- **Record extracts**:
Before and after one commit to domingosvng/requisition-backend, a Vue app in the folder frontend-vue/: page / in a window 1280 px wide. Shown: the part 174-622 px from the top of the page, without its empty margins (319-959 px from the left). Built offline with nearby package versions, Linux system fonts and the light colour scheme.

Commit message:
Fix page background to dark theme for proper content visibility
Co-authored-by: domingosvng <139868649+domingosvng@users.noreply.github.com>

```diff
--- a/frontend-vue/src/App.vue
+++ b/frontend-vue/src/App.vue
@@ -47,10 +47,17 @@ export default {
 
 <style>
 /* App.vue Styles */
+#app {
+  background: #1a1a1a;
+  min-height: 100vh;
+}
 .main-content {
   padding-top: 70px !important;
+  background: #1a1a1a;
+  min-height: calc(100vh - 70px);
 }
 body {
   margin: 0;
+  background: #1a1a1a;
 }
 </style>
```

---

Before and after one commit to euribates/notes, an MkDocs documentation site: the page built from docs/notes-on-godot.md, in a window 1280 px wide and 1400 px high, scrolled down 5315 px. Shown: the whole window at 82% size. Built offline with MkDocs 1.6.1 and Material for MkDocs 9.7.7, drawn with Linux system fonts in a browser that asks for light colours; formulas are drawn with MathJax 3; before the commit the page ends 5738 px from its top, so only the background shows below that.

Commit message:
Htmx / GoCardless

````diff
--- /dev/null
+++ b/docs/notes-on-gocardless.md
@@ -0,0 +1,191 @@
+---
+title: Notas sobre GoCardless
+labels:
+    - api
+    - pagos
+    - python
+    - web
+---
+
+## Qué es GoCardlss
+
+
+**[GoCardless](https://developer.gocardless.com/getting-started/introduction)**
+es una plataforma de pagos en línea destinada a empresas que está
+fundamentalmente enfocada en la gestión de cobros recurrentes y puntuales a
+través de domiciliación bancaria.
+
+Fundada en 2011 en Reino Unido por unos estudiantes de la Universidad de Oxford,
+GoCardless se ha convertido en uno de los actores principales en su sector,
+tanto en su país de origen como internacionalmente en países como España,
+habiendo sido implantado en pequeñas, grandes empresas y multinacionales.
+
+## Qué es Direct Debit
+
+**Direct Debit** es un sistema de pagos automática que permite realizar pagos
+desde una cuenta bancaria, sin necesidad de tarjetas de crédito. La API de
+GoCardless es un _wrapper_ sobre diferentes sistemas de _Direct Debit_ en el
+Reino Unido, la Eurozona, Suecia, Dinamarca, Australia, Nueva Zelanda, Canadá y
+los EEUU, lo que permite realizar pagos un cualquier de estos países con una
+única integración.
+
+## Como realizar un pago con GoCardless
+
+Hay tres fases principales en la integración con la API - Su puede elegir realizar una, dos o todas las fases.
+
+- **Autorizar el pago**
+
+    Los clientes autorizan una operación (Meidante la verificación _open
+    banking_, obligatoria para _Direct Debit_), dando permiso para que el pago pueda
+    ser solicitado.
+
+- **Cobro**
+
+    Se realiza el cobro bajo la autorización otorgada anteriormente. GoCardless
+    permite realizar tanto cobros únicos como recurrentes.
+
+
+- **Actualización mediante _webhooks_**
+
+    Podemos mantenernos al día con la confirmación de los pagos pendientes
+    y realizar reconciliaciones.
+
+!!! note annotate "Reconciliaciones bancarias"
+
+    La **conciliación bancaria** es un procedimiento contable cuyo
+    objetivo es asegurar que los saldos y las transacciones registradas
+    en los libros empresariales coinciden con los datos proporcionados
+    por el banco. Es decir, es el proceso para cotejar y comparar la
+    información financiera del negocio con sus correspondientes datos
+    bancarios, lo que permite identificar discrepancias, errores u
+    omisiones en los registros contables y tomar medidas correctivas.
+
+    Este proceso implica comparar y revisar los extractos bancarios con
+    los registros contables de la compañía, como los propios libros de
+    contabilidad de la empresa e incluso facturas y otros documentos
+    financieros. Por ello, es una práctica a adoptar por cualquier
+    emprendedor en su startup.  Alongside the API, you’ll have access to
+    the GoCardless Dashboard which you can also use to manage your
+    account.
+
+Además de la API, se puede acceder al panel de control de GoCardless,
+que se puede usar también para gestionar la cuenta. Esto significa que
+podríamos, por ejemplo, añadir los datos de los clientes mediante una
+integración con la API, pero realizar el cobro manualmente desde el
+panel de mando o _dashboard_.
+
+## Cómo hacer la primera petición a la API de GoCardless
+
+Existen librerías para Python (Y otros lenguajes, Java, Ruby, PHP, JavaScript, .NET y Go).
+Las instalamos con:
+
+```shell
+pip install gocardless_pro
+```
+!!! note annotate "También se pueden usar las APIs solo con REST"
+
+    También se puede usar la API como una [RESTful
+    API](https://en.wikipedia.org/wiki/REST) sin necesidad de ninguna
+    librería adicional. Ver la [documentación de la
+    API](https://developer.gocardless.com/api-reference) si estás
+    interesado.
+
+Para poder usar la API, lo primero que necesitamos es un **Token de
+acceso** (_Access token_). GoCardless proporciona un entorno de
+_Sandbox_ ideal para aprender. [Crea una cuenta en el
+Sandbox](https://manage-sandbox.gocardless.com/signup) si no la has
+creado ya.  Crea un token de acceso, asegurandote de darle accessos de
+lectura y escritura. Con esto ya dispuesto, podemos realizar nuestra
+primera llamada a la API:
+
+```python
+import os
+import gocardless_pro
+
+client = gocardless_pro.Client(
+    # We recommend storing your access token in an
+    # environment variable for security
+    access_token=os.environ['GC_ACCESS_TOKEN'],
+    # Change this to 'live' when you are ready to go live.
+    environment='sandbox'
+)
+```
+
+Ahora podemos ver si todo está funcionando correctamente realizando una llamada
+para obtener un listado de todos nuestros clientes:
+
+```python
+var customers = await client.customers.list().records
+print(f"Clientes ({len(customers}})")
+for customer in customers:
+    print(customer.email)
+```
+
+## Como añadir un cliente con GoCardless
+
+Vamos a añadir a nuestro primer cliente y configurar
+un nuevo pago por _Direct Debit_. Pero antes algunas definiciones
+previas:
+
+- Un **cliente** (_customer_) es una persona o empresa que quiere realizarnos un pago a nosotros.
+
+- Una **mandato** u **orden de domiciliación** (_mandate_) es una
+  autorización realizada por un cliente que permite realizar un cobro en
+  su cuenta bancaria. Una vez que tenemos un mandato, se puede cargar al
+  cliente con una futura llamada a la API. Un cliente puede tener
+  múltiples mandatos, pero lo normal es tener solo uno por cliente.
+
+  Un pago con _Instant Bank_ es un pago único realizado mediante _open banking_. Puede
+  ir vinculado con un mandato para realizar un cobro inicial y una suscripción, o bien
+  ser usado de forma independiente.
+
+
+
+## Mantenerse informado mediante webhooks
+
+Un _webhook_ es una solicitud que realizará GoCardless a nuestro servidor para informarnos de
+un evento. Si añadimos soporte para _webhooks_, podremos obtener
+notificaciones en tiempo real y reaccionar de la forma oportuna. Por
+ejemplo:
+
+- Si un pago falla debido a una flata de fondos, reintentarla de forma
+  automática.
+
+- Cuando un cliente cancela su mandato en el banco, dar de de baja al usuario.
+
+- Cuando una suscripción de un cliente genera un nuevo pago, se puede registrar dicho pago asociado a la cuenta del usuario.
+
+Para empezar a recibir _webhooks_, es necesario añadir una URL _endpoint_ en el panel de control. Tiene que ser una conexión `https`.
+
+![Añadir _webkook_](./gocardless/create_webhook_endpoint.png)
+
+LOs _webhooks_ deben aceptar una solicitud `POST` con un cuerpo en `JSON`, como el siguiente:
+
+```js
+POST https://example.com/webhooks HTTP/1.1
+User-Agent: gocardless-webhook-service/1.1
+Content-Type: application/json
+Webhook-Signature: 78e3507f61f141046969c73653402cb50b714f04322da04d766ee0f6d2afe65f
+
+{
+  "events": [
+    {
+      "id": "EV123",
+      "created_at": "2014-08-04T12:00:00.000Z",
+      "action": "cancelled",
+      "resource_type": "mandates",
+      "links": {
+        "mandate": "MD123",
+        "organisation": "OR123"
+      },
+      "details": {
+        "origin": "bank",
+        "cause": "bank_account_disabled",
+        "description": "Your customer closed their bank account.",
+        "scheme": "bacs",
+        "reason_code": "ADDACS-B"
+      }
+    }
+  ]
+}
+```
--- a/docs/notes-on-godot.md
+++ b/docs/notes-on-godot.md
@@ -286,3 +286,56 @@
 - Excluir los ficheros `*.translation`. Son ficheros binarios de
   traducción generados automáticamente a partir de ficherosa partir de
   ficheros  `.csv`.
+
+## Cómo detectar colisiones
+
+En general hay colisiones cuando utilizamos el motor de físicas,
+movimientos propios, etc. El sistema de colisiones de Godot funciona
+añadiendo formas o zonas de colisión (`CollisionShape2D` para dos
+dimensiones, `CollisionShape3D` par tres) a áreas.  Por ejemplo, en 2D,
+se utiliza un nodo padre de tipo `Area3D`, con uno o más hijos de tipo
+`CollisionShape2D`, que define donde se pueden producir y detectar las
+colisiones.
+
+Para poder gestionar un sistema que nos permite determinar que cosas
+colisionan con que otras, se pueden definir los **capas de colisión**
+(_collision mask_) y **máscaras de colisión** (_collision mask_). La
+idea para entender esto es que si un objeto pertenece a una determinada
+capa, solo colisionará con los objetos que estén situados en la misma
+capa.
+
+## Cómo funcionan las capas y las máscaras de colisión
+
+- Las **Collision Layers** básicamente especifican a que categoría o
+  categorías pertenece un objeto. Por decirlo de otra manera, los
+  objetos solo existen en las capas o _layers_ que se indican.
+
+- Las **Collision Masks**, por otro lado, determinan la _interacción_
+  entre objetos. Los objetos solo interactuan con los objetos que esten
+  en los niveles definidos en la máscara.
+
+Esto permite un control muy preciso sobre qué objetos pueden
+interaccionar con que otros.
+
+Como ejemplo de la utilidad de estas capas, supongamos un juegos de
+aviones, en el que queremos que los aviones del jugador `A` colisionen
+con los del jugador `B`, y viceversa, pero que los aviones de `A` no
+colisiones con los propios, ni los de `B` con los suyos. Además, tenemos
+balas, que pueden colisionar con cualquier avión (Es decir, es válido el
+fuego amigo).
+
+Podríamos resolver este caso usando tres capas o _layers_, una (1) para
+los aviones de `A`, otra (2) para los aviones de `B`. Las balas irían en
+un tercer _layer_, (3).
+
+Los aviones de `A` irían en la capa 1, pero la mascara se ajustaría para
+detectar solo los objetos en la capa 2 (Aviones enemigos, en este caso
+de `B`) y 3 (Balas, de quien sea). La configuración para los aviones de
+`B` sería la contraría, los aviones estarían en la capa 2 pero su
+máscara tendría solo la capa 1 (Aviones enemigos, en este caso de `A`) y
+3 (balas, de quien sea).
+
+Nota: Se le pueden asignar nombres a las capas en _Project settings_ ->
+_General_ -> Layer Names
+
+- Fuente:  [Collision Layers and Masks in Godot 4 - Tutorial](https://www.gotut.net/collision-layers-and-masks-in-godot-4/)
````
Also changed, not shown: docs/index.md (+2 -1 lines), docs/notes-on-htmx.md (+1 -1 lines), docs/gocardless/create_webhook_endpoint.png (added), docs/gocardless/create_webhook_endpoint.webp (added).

--

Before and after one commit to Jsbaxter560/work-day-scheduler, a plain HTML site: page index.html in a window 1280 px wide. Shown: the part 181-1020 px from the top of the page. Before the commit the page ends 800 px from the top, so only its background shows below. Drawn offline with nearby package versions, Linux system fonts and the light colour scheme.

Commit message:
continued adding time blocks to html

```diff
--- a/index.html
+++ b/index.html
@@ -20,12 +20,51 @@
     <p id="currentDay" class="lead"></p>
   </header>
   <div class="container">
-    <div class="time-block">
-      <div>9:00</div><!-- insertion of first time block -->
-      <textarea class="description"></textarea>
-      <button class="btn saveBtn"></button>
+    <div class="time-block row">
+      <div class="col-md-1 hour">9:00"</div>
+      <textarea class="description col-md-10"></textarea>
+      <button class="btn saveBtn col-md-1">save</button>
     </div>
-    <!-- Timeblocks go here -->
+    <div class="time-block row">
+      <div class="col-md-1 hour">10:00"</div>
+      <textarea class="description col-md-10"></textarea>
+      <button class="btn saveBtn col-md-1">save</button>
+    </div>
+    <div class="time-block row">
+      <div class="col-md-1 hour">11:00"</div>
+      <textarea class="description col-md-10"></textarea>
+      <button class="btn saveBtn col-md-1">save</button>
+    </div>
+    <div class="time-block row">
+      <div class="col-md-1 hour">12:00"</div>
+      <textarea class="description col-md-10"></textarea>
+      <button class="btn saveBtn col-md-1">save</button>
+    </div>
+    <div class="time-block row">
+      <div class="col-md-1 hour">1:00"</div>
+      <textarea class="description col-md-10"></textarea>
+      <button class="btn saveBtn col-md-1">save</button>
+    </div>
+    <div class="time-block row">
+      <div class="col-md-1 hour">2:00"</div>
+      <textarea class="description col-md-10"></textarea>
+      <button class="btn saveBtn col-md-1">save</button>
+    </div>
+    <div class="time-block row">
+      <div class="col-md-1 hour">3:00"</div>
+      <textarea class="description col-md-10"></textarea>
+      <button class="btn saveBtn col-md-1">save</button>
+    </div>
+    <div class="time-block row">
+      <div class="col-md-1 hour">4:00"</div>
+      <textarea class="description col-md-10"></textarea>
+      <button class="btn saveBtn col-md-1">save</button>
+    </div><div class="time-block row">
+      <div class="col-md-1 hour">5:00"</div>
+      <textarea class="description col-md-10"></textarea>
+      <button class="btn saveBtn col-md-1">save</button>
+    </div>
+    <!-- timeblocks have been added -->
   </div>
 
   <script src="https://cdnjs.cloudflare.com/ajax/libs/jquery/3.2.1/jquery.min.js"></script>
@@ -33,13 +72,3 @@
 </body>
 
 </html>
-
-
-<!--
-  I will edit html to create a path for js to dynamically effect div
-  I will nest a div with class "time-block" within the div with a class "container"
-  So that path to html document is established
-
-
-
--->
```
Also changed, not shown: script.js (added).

- **Task brief**: Your answer should be each line of the data that contains the word "solo", copied as it stands.

- **Response below**:
+!!! note annotate "También se pueden usar las APIs solo con REST"
+  múltiples mandatos, pero lo normal es tener solo uno por cliente.
+capa, solo colisionará con los objetos que estén situados en la misma
+  objetos solo existen en las capas o _layers_ que se indican.
+  entre objetos. Los objetos solo interactuan con los objetos que esten
+detectar solo los objetos en la capa 2 (Aviones enemigos, en este caso
+máscara tendría solo la capa 1 (Aviones enemigos, en este caso de `A`) y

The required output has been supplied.